Compare any two graphics cards:
GeForce GTX 590 vs Radeon HD 6990
IntroThe GeForce GTX 590 comes with core speeds of 607 MHz on the GPU, and 855 MHz on the 1536 MB of GDDR5 memory. It features 512 SPUs as well as 64 Texture Address Units and 48 ROPs.
Compare those specs to the Radeon HD 6990, which features GPU clock speed of 830 MHz, and 2048 MB of GDDR5 memory running at 1250 MHz through a 256-bit bus. It also is comprised of 1536 Stream Processors, 96 TAUs, and 32 Raster Operation Units.
(No game benchmarks for this combination yet.)
Power Usage and Theoretical Benchmarks
Power Consumption (Max TDP)
The GeForce GTX 590, in theory, should be a small bit faster than the Radeon HD 6990 overall. (explain)
Texel RateThe Radeon HD 6990 should be a lot (about 105%) more effective at AF than the GeForce GTX 590. (explain)
Pixel RateThe GeForce GTX 590 should be a little bit (approximately 10%) more effective at anti-aliasing than the Radeon HD 6990, and should be capable of handling higher resolutions without losing too much performance. (explain)
Please note that the above 'benchmarks' are all just theoretical - the results were calculated based on the card's specifications, and real-world performance may (and probably will) vary at least a bit.
One or more cards in this comparison are multi-core.
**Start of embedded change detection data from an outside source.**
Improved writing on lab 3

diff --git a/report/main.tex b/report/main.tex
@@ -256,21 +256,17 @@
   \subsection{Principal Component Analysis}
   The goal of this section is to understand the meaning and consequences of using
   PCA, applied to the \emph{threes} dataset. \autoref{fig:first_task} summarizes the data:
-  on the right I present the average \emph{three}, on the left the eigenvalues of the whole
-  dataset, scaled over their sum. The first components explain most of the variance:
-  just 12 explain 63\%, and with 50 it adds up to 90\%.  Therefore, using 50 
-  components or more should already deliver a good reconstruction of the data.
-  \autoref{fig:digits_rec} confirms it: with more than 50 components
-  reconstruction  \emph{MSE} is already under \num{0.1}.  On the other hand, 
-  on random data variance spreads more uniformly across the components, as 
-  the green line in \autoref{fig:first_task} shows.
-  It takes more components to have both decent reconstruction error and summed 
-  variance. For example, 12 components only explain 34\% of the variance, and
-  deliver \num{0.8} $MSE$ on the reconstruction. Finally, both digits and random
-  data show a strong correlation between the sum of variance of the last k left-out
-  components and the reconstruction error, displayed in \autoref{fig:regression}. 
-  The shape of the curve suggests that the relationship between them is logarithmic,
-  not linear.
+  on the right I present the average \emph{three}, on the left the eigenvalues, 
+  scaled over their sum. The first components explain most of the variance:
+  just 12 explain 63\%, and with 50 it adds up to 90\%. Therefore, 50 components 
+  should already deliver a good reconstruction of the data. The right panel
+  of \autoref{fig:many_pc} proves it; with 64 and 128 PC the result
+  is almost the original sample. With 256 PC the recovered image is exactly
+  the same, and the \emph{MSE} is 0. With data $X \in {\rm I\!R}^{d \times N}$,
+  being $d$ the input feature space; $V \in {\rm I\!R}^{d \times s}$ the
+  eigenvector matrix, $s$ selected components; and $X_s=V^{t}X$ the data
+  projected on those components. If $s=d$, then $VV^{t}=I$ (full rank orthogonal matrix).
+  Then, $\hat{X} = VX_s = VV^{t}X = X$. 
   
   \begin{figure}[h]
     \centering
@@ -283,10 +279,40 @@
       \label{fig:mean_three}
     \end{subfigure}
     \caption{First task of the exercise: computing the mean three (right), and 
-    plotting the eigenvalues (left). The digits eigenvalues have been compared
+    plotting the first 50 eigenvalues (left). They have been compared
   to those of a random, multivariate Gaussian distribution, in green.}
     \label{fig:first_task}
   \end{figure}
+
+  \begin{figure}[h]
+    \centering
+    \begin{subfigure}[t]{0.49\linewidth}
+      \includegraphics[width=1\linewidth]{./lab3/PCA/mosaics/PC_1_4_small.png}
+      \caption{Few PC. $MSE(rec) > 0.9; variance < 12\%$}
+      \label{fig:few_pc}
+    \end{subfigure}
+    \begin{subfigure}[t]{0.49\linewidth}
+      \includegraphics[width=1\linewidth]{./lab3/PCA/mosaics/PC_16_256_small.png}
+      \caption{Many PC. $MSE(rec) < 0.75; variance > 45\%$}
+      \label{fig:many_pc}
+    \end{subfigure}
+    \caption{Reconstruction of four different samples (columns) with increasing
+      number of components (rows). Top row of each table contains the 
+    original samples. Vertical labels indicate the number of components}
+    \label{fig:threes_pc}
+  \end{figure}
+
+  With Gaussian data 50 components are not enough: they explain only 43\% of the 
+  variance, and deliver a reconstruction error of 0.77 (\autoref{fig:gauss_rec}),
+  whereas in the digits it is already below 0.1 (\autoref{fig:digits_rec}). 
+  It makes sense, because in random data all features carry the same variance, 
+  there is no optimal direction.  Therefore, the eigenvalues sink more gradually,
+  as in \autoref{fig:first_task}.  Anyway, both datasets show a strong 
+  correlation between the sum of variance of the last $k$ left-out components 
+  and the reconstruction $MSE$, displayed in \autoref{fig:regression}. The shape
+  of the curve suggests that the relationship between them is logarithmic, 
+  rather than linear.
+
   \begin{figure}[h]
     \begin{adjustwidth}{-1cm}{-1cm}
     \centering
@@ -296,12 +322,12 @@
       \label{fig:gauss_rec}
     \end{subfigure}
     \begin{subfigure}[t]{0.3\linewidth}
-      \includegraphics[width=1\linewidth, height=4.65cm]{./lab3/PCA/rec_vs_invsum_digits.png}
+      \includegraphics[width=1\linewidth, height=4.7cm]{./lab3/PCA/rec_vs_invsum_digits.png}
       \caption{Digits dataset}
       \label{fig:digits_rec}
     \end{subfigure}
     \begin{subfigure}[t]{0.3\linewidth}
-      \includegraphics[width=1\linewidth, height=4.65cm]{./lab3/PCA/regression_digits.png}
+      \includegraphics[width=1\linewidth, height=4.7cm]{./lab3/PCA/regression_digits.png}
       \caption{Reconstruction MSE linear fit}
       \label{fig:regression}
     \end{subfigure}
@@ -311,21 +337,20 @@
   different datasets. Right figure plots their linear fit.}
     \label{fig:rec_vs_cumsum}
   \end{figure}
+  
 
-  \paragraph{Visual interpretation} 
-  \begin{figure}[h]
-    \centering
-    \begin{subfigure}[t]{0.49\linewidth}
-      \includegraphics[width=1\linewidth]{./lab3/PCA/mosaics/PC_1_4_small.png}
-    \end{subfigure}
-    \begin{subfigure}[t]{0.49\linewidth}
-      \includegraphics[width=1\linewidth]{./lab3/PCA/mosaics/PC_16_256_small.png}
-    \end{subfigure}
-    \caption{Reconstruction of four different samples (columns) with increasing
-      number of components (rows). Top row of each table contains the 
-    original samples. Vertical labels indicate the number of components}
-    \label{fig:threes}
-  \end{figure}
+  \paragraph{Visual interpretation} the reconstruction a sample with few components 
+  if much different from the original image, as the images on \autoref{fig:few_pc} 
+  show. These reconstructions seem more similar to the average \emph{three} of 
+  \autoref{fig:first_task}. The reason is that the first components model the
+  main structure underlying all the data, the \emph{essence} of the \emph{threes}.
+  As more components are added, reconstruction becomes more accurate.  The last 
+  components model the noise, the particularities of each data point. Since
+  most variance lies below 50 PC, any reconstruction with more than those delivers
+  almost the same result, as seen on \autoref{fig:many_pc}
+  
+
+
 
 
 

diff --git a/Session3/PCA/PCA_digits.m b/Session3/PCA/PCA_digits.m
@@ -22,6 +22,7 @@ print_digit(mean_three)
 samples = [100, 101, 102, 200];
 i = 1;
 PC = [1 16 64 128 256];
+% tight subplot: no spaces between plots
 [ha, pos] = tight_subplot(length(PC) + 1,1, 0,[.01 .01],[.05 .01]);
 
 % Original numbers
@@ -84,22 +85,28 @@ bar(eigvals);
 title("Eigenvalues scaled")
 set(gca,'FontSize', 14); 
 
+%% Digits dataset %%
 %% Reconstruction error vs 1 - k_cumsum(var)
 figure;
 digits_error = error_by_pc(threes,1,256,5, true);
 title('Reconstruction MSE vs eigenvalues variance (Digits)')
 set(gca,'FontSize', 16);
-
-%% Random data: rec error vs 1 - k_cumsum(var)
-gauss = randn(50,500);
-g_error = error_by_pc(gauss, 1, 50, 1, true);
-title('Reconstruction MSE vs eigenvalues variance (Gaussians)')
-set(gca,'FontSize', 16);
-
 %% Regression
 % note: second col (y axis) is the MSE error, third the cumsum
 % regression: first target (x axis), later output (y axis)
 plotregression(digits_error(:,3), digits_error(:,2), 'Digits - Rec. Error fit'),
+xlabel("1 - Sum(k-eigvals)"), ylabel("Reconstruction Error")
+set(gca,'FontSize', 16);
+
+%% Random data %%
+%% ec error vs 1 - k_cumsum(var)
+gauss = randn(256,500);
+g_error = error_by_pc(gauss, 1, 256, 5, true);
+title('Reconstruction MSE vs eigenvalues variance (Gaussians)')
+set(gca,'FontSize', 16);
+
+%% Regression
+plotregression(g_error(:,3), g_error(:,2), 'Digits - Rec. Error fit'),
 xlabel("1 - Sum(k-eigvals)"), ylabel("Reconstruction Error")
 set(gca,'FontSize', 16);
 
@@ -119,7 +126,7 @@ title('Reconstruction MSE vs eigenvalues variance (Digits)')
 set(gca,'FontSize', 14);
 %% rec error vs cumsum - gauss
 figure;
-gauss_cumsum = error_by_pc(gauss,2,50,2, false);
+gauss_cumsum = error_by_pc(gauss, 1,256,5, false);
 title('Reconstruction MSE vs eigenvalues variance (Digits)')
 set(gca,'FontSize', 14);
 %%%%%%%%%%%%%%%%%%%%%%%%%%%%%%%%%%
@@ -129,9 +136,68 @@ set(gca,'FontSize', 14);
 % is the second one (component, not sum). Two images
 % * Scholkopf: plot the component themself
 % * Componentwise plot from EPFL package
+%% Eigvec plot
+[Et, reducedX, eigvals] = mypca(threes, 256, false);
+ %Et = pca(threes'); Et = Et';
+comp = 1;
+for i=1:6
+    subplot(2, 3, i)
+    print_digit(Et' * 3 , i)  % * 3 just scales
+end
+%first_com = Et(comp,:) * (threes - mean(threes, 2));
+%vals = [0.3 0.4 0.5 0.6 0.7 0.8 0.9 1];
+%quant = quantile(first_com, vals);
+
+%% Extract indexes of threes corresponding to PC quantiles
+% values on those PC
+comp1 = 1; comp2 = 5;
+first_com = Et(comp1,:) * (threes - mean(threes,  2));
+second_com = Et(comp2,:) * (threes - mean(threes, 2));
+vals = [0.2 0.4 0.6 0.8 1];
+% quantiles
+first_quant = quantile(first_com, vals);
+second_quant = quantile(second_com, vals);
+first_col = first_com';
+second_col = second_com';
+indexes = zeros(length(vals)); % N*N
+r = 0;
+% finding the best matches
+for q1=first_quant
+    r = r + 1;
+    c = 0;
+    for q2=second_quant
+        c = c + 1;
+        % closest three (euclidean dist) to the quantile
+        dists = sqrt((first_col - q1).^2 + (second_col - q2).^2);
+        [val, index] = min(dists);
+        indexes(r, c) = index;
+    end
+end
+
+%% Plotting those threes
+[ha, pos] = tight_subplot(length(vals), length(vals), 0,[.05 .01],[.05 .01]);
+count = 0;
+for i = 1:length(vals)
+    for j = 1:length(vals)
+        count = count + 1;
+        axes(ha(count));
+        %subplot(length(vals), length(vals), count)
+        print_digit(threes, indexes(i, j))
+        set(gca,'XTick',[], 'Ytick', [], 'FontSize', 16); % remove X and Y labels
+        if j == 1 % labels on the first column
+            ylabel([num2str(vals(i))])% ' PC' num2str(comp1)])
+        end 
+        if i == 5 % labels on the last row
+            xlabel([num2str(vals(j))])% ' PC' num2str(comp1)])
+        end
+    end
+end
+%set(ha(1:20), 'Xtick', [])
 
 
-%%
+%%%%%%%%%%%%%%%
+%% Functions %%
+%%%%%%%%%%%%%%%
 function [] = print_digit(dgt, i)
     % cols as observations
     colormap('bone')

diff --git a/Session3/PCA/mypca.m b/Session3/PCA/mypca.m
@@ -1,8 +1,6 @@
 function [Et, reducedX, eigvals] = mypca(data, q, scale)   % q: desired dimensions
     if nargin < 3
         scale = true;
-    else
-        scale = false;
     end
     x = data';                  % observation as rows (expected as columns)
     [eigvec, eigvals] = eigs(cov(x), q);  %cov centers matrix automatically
This means that their bandwidth, texel and pixel rates are theoretically doubled - this does not mean the card will actually perform twice as fast, but only that it should in theory be able to. Actual game benchmarks will give a more accurate idea of what it's capable of.
Please note that the price comparisons are based on search keywords - sometimes it might show cards with very similar names that are not exactly the same as the one chosen in the comparison. We do try to filter out the wrong results as best we can, though.
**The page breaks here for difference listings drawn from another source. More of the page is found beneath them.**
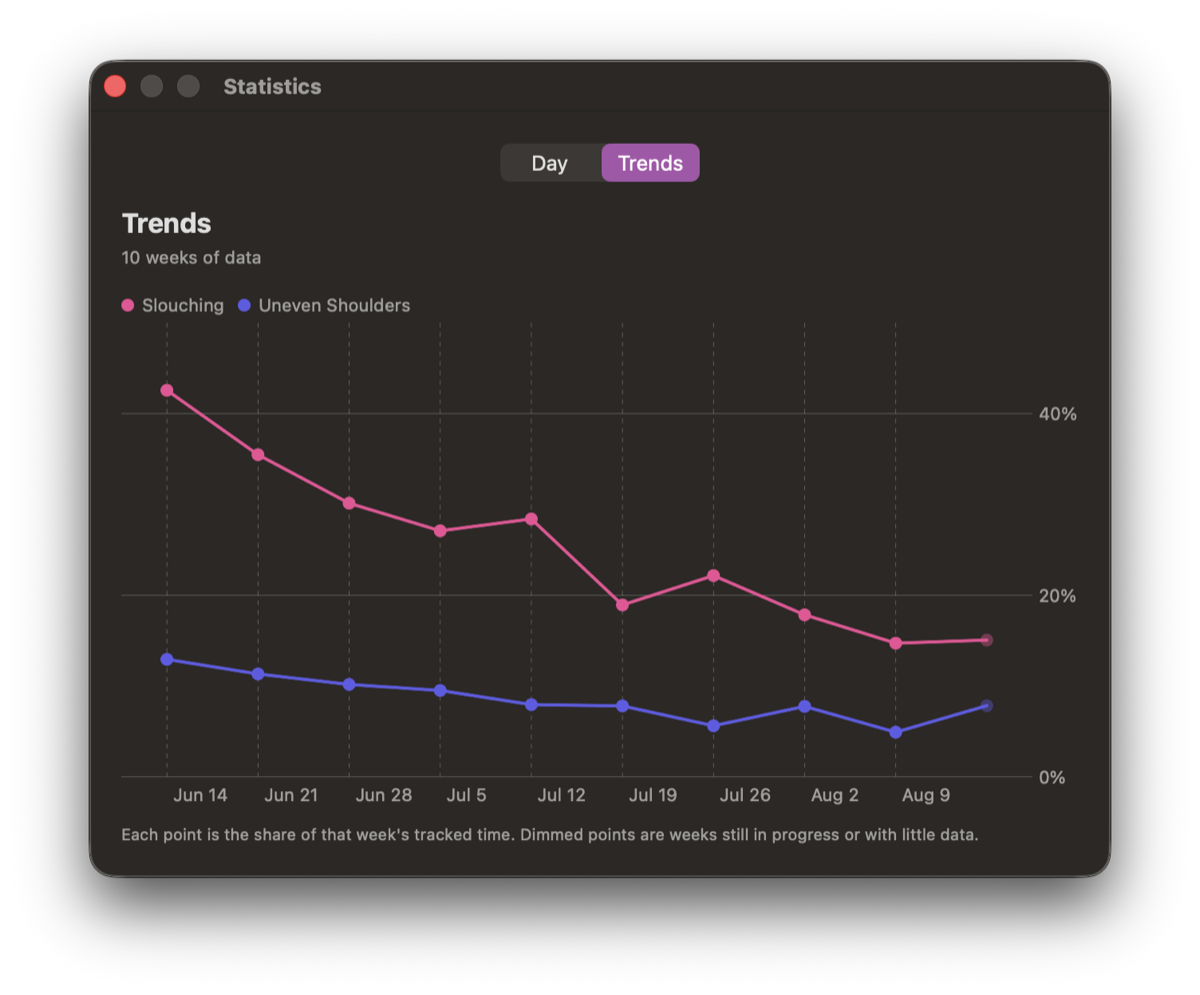
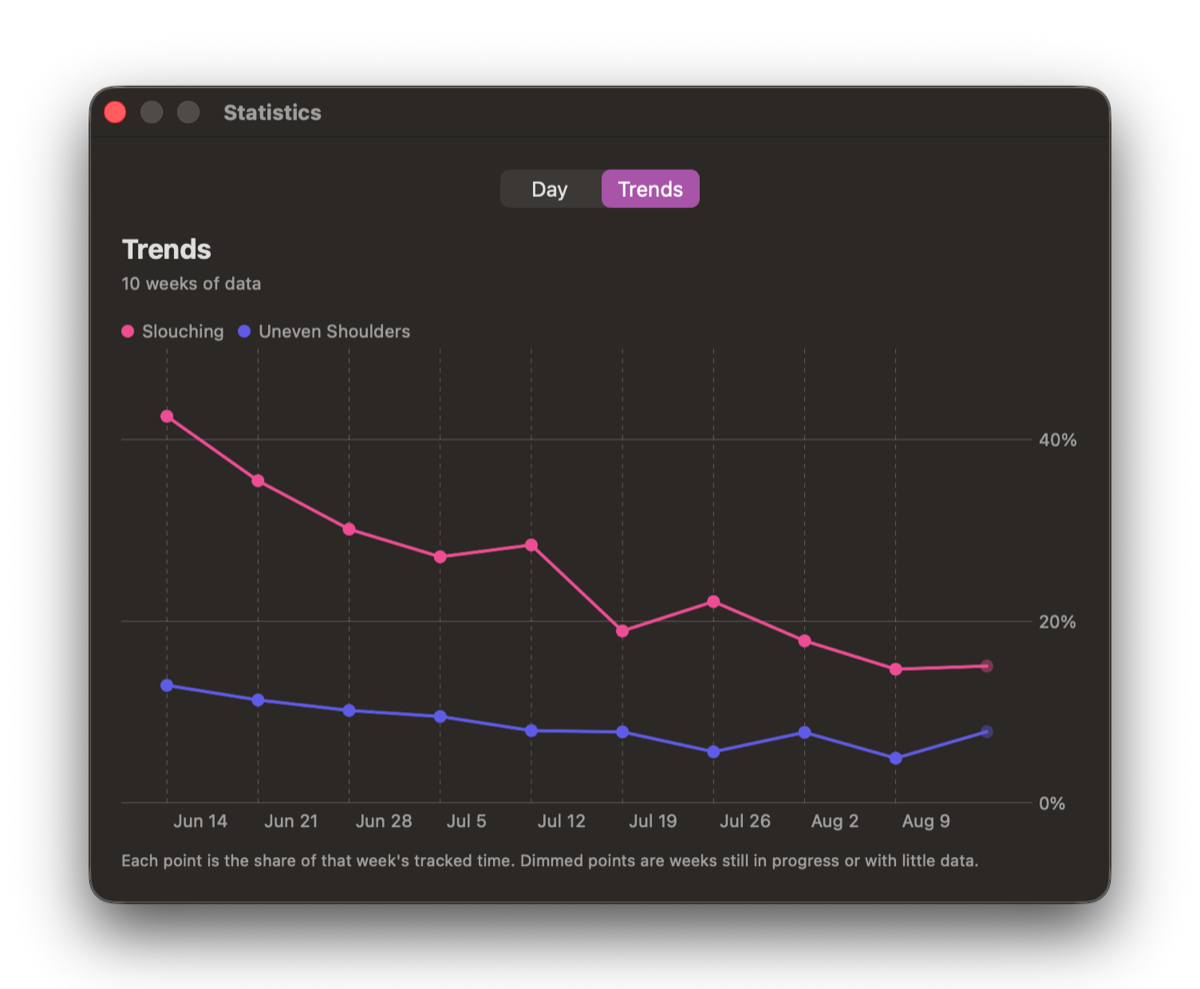
Centre the window, not its shadow, in README screenshots
macOS drops window shadows downward, so a raw capture carries about twice as
much padding below the window as above (61 vs 118 here). Resizing it straight
through left the window high in its box and the gap under the image on the
README read as a hole. Pad to whatever the visible shadow needs and apply it
both sides; the crop only takes the tail below 3% alpha, since cutting closer
leaves a faint hard edge.

diff --git a/scripts/compose-screenshots.swift b/scripts/compose-screenshots.swift
@@ -142,6 +142,59 @@ func opaqueCopy(of source: NSBitmapImageRep) -> NSBitmapImageRep {
 /// Draws `image` centered on an opaque canvas. Opaque on purpose: flattening
 /// is what turns the capture's transparent rounded corners into the canvas
 /// color rather than black, and what keeps the alpha channel out of the file.
+/// Re-pads a README capture so the *window* sits centred, not the window plus
+/// its shadow. macOS drops its window shadow downward, so a raw capture carries
+/// roughly twice as much padding below the window as above it (measured
+/// 2026-08-28: 61px above, 118px below on a 995px capture). Centring the whole
+/// capture - which is what you get by just resizing it - leaves the window
+/// visibly high in its own box, and on a README the gap under the image reads
+/// as a hole while the gap above looks normal.
+///
+/// Padding is set to whatever the visible shadow actually needs, measured at an
+/// alpha where it stops being perceptible, and then applied to both sides. That
+/// crops the shadow's invisible tail rather than its visible part: cutting
+/// closer leaves a faint hard edge where the gradient is still around 7%.
+func balancedRep(for rep: NSBitmapImageRep) -> NSBitmapImageRep {
+	let w = rep.pixelsWide, h = rep.pixelsHigh
+
+	func verticalBounds(minimumAlpha: CGFloat) -> (top: Int, bottom: Int) {
+		var top = -1, bottom = -1
+		for y in 0..<h {
+			var hit = false
+			// Every 4th column: the window spans most of the width, so this
+			// finds the same bounds for a quarter of the work.
+			for x in stride(from: 0, to: w, by: 4) {
+				if let c = rep.colorAt(x: x, y: y), c.alphaComponent > minimumAlpha { hit = true; break }
+			}
+			if hit { if top < 0 { top = y }; bottom = y }
+		}
+		return (top, bottom)
+	}
+
+	let window = verticalBounds(minimumAlpha: 0.90)
+	let visible = verticalBounds(minimumAlpha: 0.03)
+	guard window.top >= 0, visible.top >= 0 else { return rep }
+
+	let pad = max(window.top - visible.top, visible.bottom - window.bottom)
+	let newHeight = (window.bottom - window.top + 1) + 2 * pad
+	guard newHeight > 0, let out = NSBitmapImageRep(
+		bitmapDataPlanes: nil, pixelsWide: w, pixelsHigh: newHeight,
+		bitsPerSample: 8, samplesPerPixel: 4, hasAlpha: true, isPlanar: false,
+		colorSpaceName: .deviceRGB, bytesPerRow: w * 4, bitsPerPixel: 32
+	), let context = NSGraphicsContext(bitmapImageRep: out) else { return rep }
+
+	NSGraphicsContext.saveGraphicsState()
+	NSGraphicsContext.current = context
+	NSColor.clear.setFill()
+	NSRect(x: 0, y: 0, width: CGFloat(w), height: CGFloat(newHeight)).fill()
+	// Bottom-up coords: place the window's top edge `pad` below the canvas top.
+	let y = CGFloat(newHeight - pad - h + window.top)
+	rep.draw(in: NSRect(x: 0, y: y, width: CGFloat(w), height: CGFloat(h)))
+	NSGraphicsContext.restoreGraphicsState()
+	return out
+}
+
+
 func canvasRep(for image: NSImage, size: CGSize, background: NSColor, margin: CGFloat, maxScale: CGFloat) -> NSBitmapImageRep {
 	guard let rep = NSBitmapImageRep(
 		bitmapDataPlanes: nil,
@@ -259,7 +312,7 @@ for theme in ["light", "dark"] {
 		}
 
 		let readme = "\(options.outDir)/readme/\(theme)/\(name).png"
-		write(resizedRep(for: image, toWidth: options.readmeWidth), to: readme)
+		write(balancedRep(for: resizedRep(for: image, toWidth: options.readmeWidth)), to: readme)
 		print("  readme   \(Int(options.readmeWidth))px  \(theme)/\(name).png  \(kilobytes(readme))KB")
 		readmeNames.insert(name)
 		produced += 1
Memory Bandwidth: Bandwidth is the max amount of information (measured in MB per second) that can be moved across the external memory interface in one second. The number is calculated by multiplying the interface width by its memory clock speed. In the case of DDR RAM, the result should be multiplied by 2 again. If DDR5, multiply by 4 instead. The higher the bandwidth is, the better the card will be in general. It especially helps with AA, HDR and higher screen resolutions.
Texel Rate: Texel rate is the maximum amount of texture map elements (texels) that can be processed in one second. This number is calculated by multiplying the total texture units of the card by the core clock speed of the chip. The better the texel rate, the better the graphics card will be at texture filtering (anisotropic filtering - AF). It is measured in millions of texels in a second.
Pixel Rate: Pixel rate is the maximum number of pixels that the graphics chip could possibly write to the local memory in a second - measured in millions of pixels per second. Pixel rate is calculated by multiplying the number of Render Output Units by the the core speed of the card. ROPs (Raster Operations Pipelines - aka Render Output Units) are responsible for outputting the pixels (image) to the screen. The actual pixel rate is also dependant on many other factors, most notably the memory bandwidth - the lower the bandwidth is, the lower the ability to reach the max fill rate.